* DIRECTIONS *
Retype the data below exactly; skip every image.

Entries taken from a collection
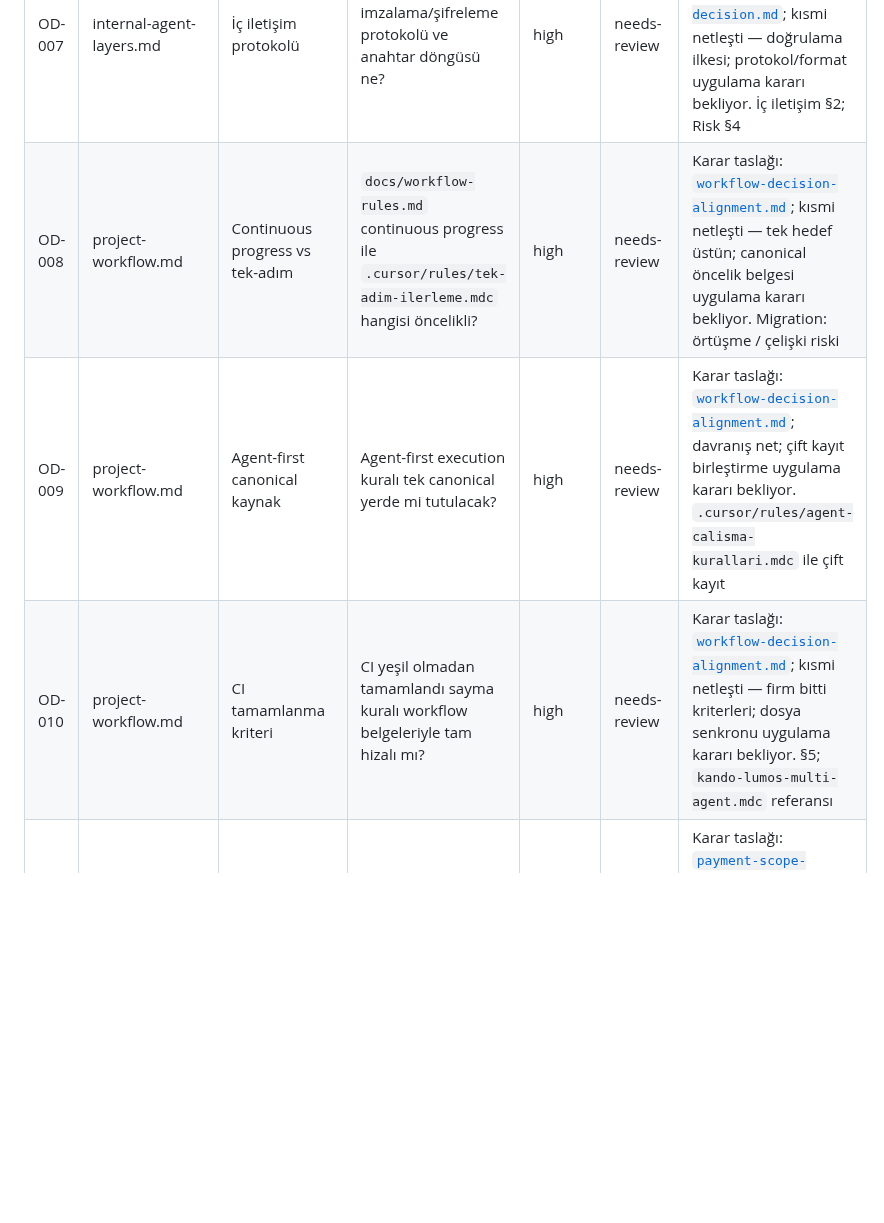
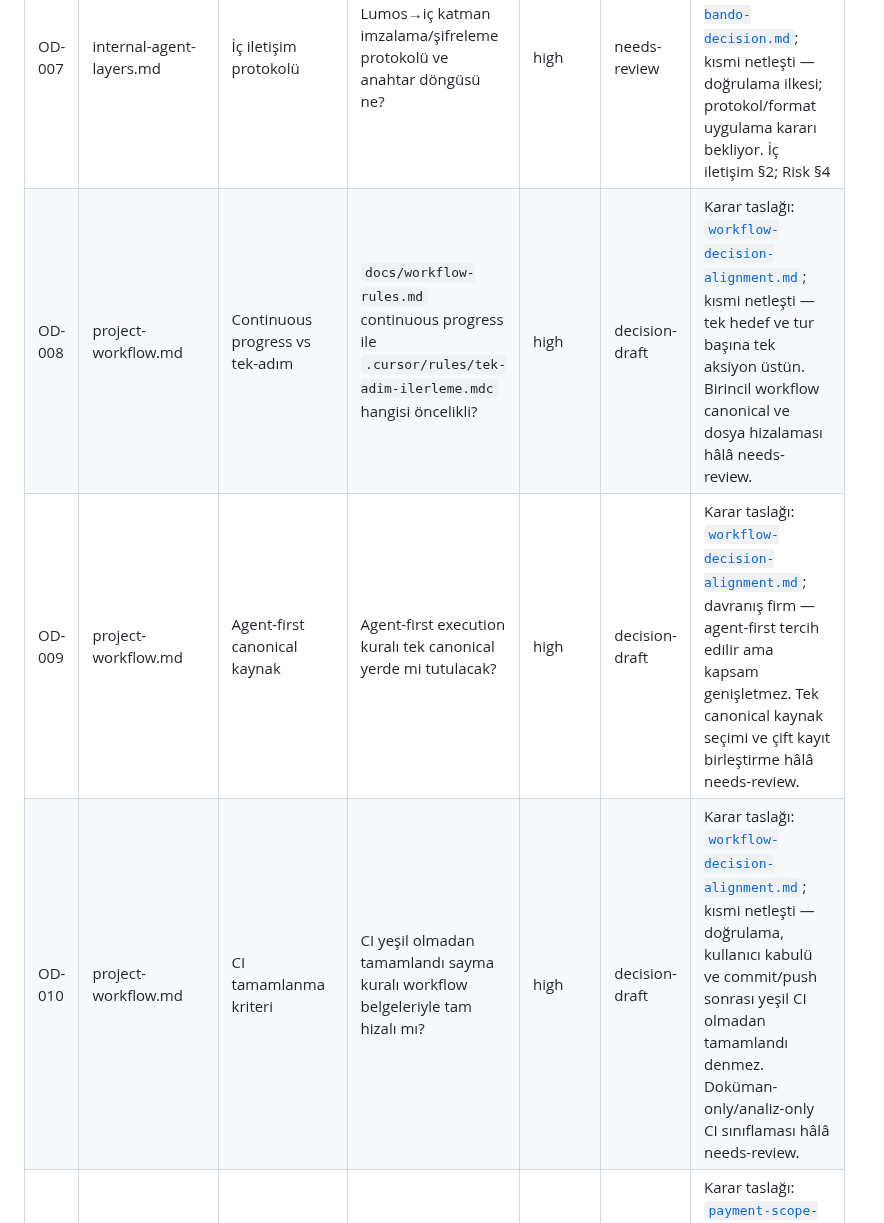
Before and after one commit to candasoz01-cmd/lumos-core, a Markdown page: docs/memory/open-decisions-needs-review.md, the part around the change. Drawn GitHub-style; blank space fills up the shorter version.

Commit message:
docs: update workflow decision statuses

```diff
--- a/docs/memory/open-decisions-needs-review.md
+++ b/docs/memory/open-decisions-needs-review.md
@@ -28,9 +28,9 @@
 | OD-005 | data-vault-user-data.md | Şifreleme ve anahtar yönetimi | Vault içi şifreleme ve anahtar döngüsü nasıl tanımlanacak? | high | needs-review | Karar taslağı: [`vault-secret-token-decision.md`](vault-secret-token-decision.md); kısmi netleşti — şifreleme gerekli ilkesi; teknik spec uygulama kararı bekliyor. Migration #16; product-rules Encrypted ekseni |
 | OD-006 | internal-agent-layers.md | Bando katman varlığı | Bando ayrı katman olarak kalacak mı; görev ve yetki sınırları net mi? | high | needs-review | Karar taslağı: [`internal-communication-bando-decision.md`](internal-communication-bando-decision.md); kısmi netleşti — Bando rolü (güvenlik/gözlem); dağıtım uygulama kararı bekliyor. Bando güvenlik §5; Risk §6 |
 | OD-007 | internal-agent-layers.md | İç iletişim protokolü | Lumos→iç katman imzalama/şifreleme protokolü ve anahtar döngüsü ne? | high | needs-review | Karar taslağı: [`internal-communication-bando-decision.md`](internal-communication-bando-decision.md); kısmi netleşti — doğrulama ilkesi; protokol/format uygulama kararı bekliyor. İç iletişim §2; Risk §4 |
-| OD-008 | project-workflow.md | Continuous progress vs tek-adım | `docs/workflow-rules.md` continuous progress ile `.cursor/rules/tek-adim-ilerleme.mdc` hangisi öncelikli? | high | needs-review | Karar taslağı: [`workflow-decision-alignment.md`](workflow-decision-alignment.md); kısmi netleşti — tek hedef üstün; canonical öncelik belgesi uygulama kararı bekliyor. Migration: örtüşme / çelişki riski |
-| OD-009 | project-workflow.md | Agent-first canonical kaynak | Agent-first execution kuralı tek canonical yerde mi tutulacak? | high | needs-review | Karar taslağı: [`workflow-decision-alignment.md`](workflow-decision-alignment.md); davranış net; çift kayıt birleştirme uygulama kararı bekliyor. `.cursor/rules/agent-calisma-kurallari.mdc` ile çift kayıt |
-| OD-010 | project-workflow.md | CI tamamlanma kriteri | CI yeşil olmadan tamamlandı sayma kuralı workflow belgeleriyle tam hizalı mı? | high | needs-review | Karar taslağı: [`workflow-decision-alignment.md`](workflow-decision-alignment.md); kısmi netleşti — firm bitti kriterleri; dosya senkronu uygulama kararı bekliyor. §5; `kando-lumos-multi-agent.mdc` referansı |
+| OD-008 | project-workflow.md | Continuous progress vs tek-adım | `docs/workflow-rules.md` continuous progress ile `.cursor/rules/tek-adim-ilerleme.mdc` hangisi öncelikli? | high | decision-draft | Karar taslağı: [`workflow-decision-alignment.md`](workflow-decision-alignment.md); kısmi netleşti — tek hedef ve tur başına tek aksiyon üstün. Birincil workflow canonical ve dosya hizalaması hâlâ needs-review. |
+| OD-009 | project-workflow.md | Agent-first canonical kaynak | Agent-first execution kuralı tek canonical yerde mi tutulacak? | high | decision-draft | Karar taslağı: [`workflow-decision-alignment.md`](workflow-decision-alignment.md); davranış firm — agent-first tercih edilir ama kapsam genişletmez. Tek canonical kaynak seçimi ve çift kayıt birleştirme hâlâ needs-review. |
+| OD-010 | project-workflow.md | CI tamamlanma kriteri | CI yeşil olmadan tamamlandı sayma kuralı workflow belgeleriyle tam hizalı mı? | high | decision-draft | Karar taslağı: [`workflow-decision-alignment.md`](workflow-decision-alignment.md); kısmi netleşti — doğrulama, kullanıcı kabulü ve commit/push sonrası yeşil CI olmadan tamamlandı denmez. Doküman-only/analiz-only CI sınıflaması hâlâ needs-review. |
 | OD-011 | commercial-domain-payments.md | Ödeme sistemi kapsamı | Şirket yapısı netleşene kadar ödeme/PSP tamamen dışarıda mı kalacak? | high | needs-review | Karar taslağı: [`payment-scope-decision.md`](payment-scope-decision.md); decision-draft eklendi — ödeme ertelenir ilkesi firm; PSP/uygulama kararı bekliyor. Ödeme sistemi ertelenmiş kapsam |
 | OD-012 | external-integrations-permissions.md | Computer Use kapısı | OpenAI Computer Use onaysız dış yazma riskine karşı hangi onay katmanı uygulanacak? | high | needs-review | Karar taslağı: [`computer-use-permission-gate-decision.md`](computer-use-permission-gate-decision.md); kısmi netleşti — izin kapısı ilkeleri; teknik/UX uygulama kararı bekliyor. OpenAI ajan araçları bölümü |
 
```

* WRITTEN SOLUTION *
Before and after one commit to candasoz01-cmd/lumos-core, a Markdown page: docs/memory/open-decisions-needs-review.md, the part around the change. Drawn GitHub-style; blank space fills up the shorter version.

Commit message:
docs: update workflow decision statuses

```diff
--- a/docs/memory/open-decisions-needs-review.md
+++ b/docs/memory/open-decisions-needs-review.md
@@ -28,9 +28,9 @@
 | OD-005 | data-vault-user-data.md | Şifreleme ve anahtar yönetimi | Vault içi şifreleme ve anahtar döngüsü nasıl tanımlanacak? | high | needs-review | Karar taslağı: [`vault-secret-token-decision.md`](vault-secret-token-decision.md); kısmi netleşti — şifreleme gerekli ilkesi; teknik spec uygulama kararı bekliyor. Migration #16; product-rules Encrypted ekseni |
 | OD-006 | internal-agent-layers.md | Bando katman varlığı | Bando ayrı katman olarak kalacak mı; görev ve yetki sınırları net mi? | high | needs-review | Karar taslağı: [`internal-communication-bando-decision.md`](internal-communication-bando-decision.md); kısmi netleşti — Bando rolü (güvenlik/gözlem); dağıtım uygulama kararı bekliyor. Bando güvenlik §5; Risk §6 |
 | OD-007 | internal-agent-layers.md | İç iletişim protokolü | Lumos→iç katman imzalama/şifreleme protokolü ve anahtar döngüsü ne? | high | needs-review | Karar taslağı: [`internal-communication-bando-decision.md`](internal-communication-bando-decision.md); kısmi netleşti — doğrulama ilkesi; protokol/format uygulama kararı bekliyor. İç iletişim §2; Risk §4 |
-| OD-008 | project-workflow.md | Continuous progress vs tek-adım | `docs/workflow-rules.md` continuous progress ile `.cursor/rules/tek-adim-ilerleme.mdc` hangisi öncelikli? | high | needs-review | Karar taslağı: [`workflow-decision-alignment.md`](workflow-decision-alignment.md); kısmi netleşti — tek hedef üstün; canonical öncelik belgesi uygulama kararı bekliyor. Migration: örtüşme / çelişki riski |
-| OD-009 | project-workflow.md | Agent-first canonical kaynak | Agent-first execution kuralı tek canonical yerde mi tutulacak? | high | needs-review | Karar taslağı: [`workflow-decision-alignment.md`](workflow-decision-alignment.md); davranış net; çift kayıt birleştirme uygulama kararı bekliyor. `.cursor/rules/agent-calisma-kurallari.mdc` ile çift kayıt |
-| OD-010 | project-workflow.md | CI tamamlanma kriteri | CI yeşil olmadan tamamlandı sayma kuralı workflow belgeleriyle tam hizalı mı? | high | needs-review | Karar taslağı: [`workflow-decision-alignment.md`](workflow-decision-alignment.md); kısmi netleşti — firm bitti kriterleri; dosya senkronu uygulama kararı bekliyor. §5; `kando-lumos-multi-agent.mdc` referansı |
+| OD-008 | project-workflow.md | Continuous progress vs tek-adım | `docs/workflow-rules.md` continuous progress ile `.cursor/rules/tek-adim-ilerleme.mdc` hangisi öncelikli? | high | decision-draft | Karar taslağı: [`workflow-decision-alignment.md`](workflow-decision-alignment.md); kısmi netleşti — tek hedef ve tur başına tek aksiyon üstün. Birincil workflow canonical ve dosya hizalaması hâlâ needs-review. |
+| OD-009 | project-workflow.md | Agent-first canonical kaynak | Agent-first execution kuralı tek canonical yerde mi tutulacak? | high | decision-draft | Karar taslağı: [`workflow-decision-alignment.md`](workflow-decision-alignment.md); davranış firm — agent-first tercih edilir ama kapsam genişletmez. Tek canonical kaynak seçimi ve çift kayıt birleştirme hâlâ needs-review. |
+| OD-010 | project-workflow.md | CI tamamlanma kriteri | CI yeşil olmadan tamamlandı sayma kuralı workflow belgeleriyle tam hizalı mı? | high | decision-draft | Karar taslağı: [`workflow-decision-alignment.md`](workflow-decision-alignment.md); kısmi netleşti — doğrulama, kullanıcı kabulü ve commit/push sonrası yeşil CI olmadan tamamlandı denmez. Doküman-only/analiz-only CI sınıflaması hâlâ needs-review. |
 | OD-011 | commercial-domain-payments.md | Ödeme sistemi kapsamı | Şirket yapısı netleşene kadar ödeme/PSP tamamen dışarıda mı kalacak? | high | needs-review | Karar taslağı: [`payment-scope-decision.md`](payment-scope-decision.md); decision-draft eklendi — ödeme ertelenir ilkesi firm; PSP/uygulama kararı bekliyor. Ödeme sistemi ertelenmiş kapsam |
 | OD-012 | external-integrations-permissions.md | Computer Use kapısı | OpenAI Computer Use onaysız dış yazma riskine karşı hangi onay katmanı uygulanacak? | high | needs-review | Karar taslağı: [`computer-use-permission-gate-decision.md`](computer-use-permission-gate-decision.md); kısmi netleşti — izin kapısı ilkeleri; teknik/UX uygulama kararı bekliyor. OpenAI ajan araçları bölümü |
 
```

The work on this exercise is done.